### [Assignment]
Give only the number of lines in the data that include the string "Veredicto".

### [Available data]
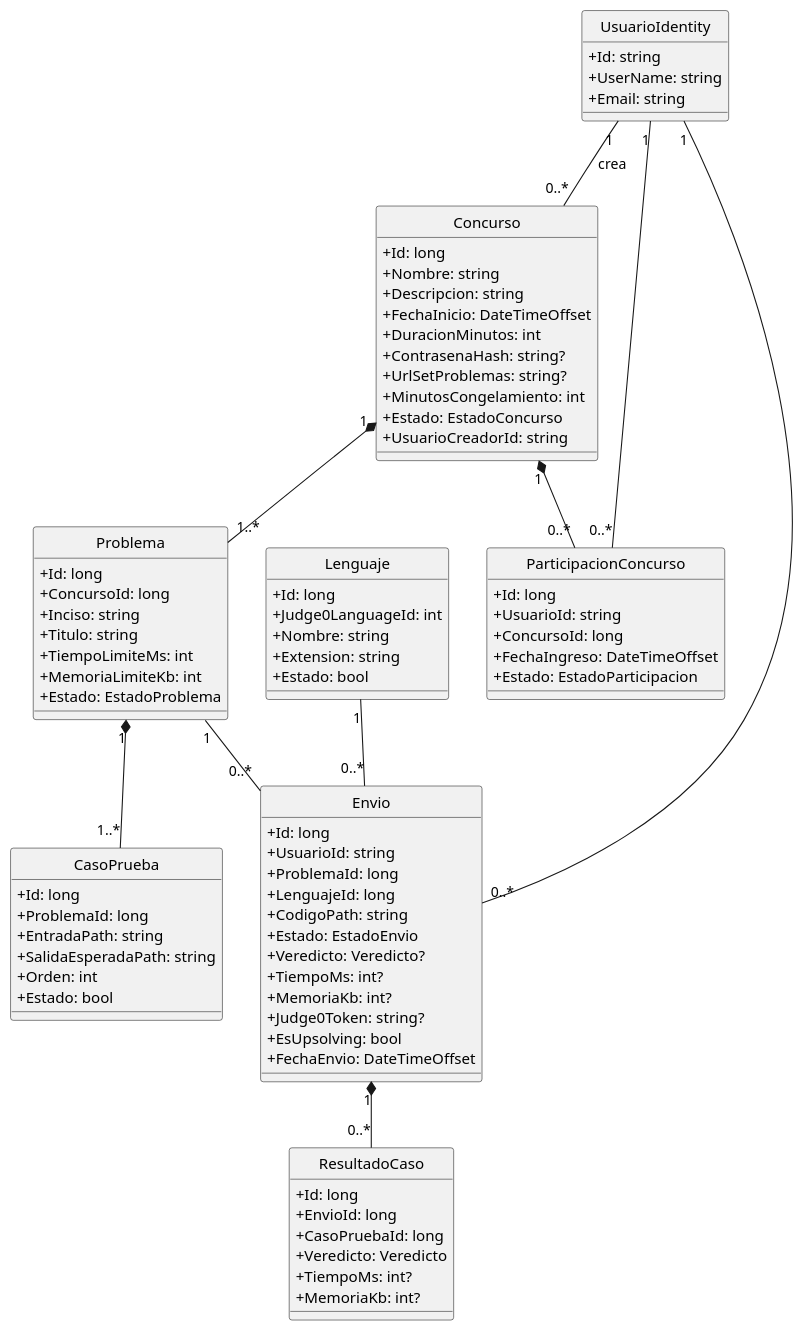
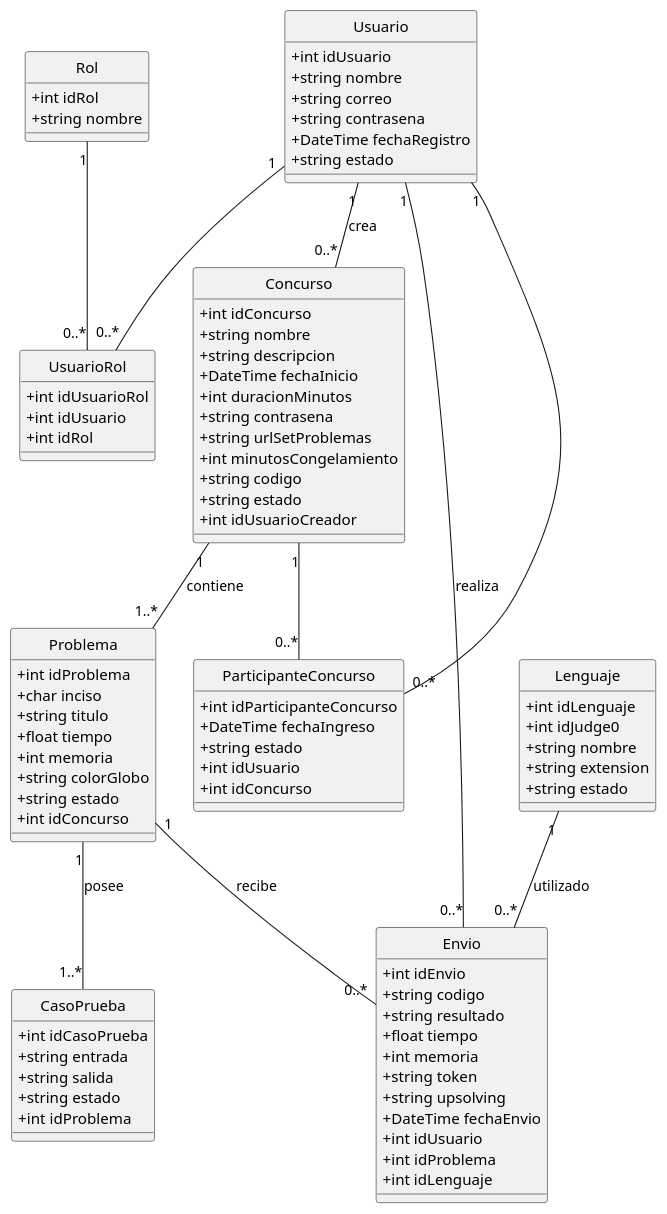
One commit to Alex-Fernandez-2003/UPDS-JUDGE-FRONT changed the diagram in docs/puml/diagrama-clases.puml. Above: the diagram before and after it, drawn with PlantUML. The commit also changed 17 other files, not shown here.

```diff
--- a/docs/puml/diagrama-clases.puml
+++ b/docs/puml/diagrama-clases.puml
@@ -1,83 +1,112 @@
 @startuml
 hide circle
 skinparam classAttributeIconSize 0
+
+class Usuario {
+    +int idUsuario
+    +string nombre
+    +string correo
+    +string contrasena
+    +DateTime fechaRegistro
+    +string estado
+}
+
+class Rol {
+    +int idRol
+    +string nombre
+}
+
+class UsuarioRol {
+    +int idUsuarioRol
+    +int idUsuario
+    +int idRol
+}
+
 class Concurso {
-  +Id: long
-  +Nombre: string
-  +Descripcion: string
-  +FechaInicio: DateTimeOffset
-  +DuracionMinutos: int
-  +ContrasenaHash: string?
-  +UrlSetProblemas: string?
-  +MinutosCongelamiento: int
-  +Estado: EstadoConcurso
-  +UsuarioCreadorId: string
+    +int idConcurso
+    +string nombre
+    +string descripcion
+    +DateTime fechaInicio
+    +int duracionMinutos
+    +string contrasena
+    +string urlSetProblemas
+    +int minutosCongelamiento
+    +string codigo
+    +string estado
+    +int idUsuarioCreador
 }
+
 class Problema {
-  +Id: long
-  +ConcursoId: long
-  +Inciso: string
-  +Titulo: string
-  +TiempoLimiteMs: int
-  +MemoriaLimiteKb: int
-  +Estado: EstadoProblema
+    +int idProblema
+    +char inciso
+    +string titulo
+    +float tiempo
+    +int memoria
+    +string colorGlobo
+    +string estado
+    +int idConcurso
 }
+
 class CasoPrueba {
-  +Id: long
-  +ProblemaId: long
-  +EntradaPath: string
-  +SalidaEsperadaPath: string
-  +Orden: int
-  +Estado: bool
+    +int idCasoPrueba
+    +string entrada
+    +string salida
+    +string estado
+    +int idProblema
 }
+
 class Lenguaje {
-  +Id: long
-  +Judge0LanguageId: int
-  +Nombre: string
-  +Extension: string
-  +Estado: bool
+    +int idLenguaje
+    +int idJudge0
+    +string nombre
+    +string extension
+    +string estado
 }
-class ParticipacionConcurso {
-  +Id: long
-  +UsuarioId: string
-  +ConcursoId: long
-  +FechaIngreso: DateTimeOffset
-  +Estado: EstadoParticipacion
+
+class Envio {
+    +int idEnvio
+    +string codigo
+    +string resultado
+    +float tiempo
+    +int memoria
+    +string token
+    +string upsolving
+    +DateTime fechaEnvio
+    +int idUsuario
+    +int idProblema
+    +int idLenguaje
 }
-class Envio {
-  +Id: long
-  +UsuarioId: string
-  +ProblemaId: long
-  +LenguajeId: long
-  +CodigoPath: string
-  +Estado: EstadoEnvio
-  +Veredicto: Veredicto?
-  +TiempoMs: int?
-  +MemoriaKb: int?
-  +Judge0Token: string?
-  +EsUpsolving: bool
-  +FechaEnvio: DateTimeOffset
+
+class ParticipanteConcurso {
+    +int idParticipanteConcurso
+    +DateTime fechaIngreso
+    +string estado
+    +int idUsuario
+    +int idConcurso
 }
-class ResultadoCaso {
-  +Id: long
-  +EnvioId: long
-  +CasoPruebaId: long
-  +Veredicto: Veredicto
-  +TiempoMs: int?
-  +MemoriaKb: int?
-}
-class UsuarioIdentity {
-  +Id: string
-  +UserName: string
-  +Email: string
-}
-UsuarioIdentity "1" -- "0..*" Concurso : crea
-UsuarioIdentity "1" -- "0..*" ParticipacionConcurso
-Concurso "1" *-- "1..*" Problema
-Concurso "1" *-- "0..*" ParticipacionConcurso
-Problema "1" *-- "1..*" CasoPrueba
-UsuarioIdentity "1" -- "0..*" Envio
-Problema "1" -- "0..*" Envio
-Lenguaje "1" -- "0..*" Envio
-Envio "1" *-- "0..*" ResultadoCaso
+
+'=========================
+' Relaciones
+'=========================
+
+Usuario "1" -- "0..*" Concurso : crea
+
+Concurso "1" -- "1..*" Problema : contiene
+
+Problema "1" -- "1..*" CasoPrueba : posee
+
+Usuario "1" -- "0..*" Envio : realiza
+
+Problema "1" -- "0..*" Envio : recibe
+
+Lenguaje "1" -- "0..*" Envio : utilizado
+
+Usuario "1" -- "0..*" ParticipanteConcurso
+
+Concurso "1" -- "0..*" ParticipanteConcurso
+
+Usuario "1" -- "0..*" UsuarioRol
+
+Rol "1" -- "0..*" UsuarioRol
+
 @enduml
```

### [Finished task]
2